Westerberg found 73 per cent of those who suffered from dementia had experienced a traumatic injury requiring an emergency department visit, which included injuries in any area; not just head injuries.
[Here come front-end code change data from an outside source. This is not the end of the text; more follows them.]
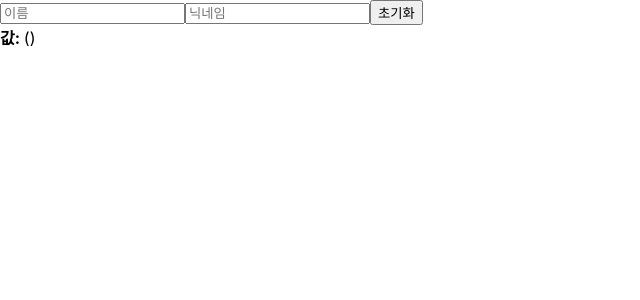
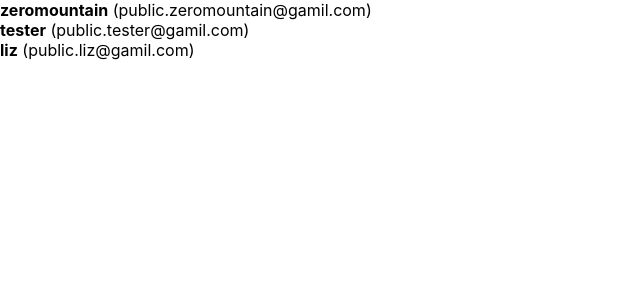
Before and after one commit to zeromountain/react_tutorial, a React (Create React App) app in the folder begin-react/: page / in a window 1280 px wide. Shown: the top 300 px of the page, without its empty margins (0-640 px from the left). Built offline with nearby package versions, Linux system fonts and the light colour scheme.

Commit message:
render array

```diff
--- a/begin-react/src/App.js
+++ b/begin-react/src/App.js
@@ -1,10 +1,10 @@
 import React from 'react';
-import InputSample from './components/InputSample';
+import UserList from './components/UserList';
 
 
 function App() {
   return (
-    <InputSample />
+    <UserList />
   );
 }
 
--- /dev/null
+++ b/begin-react/src/components/UserList.js
@@ -0,0 +1,45 @@
+import React from 'react';
+
+//Component 1
+function User({user}) {
+  return (
+    <div>
+      <b>{user.username}</b> <span>({user.email})</span>
+    </div>
+  )
+}
+
+function UserList () {
+  const users = [
+    {
+      id: 1,
+      username: 'zeromountain',
+      email: 'public.zeromountain@gamil.com'
+    },
+    {
+      id: 2,
+      username: 'tester',
+      email: 'public.tester@gamil.com'
+    },
+    {
+      id: 3,
+      username: 'liz',
+      email: 'public.liz@gamil.com'
+    }
+  ]
+
+  return (
+    <div>
+      {/* <User user={users[0]} />
+      <User user={users[1]} />
+      <User user={users[2]} /> */}
+      {
+        users.map(
+          user=> (<User key={user.id} user={user} />)
+        )
+      }
+    </div>
+  );
+}
+
+export default UserList;
```
Also changed, not shown: 1 other file (tests, documents, lock files or other folders).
This was higher than those in the control group.
Westerberg, a keen horse rider and taekwondo enthusiast, said people just needed to be aware of the risks of their sport.
However, she was surprised by the lack of interest in her research from sports organisations, and many claimed they did not keep relevant records or claimed privacy issues.
"People ask me, 'are you telling people that they shouldn't be playing sport?' If the alternative is sitting on the couch, eating junk food and watching reality TV; it's so much more dangerous to sit at home doing nothing."
Good, who now coaches Feilding Old Boys-Oroua and the Manawatu Development XV, was confident rugby was taking the right steps to educate players and coaches about the full impact of concussion and the potential impact once they retire.
The Manawatu Rugby Union's concussion policy, which is in its second year, requires players who are concussed to take a 21-day stand down - or 23 days for under 18s.
Westerberg said in the professional game, clubs were aptly cautious, however it was important amateur players were also cautious.
Community rugby manager Ben Koch, 26, who retired from club rugby this year due to concussions, said the stand down period gave them a way to monitor players who pick up concussions.
"The reason we put that in place is so that we had a mechanism by which we could remove a player if we thought they were doing any risks by them continuing to play," he said.
But the stand down period also meant some players might try to hide their symptoms.
Good said the responsibility to protect those players was on their coaches, teammates and family.
"You are always going to find individuals who are stubborn and try and hide their symptoms, but that is silly," he said. "Hopefully people around them can see the trauma that they have taken and take the decision out of their hands."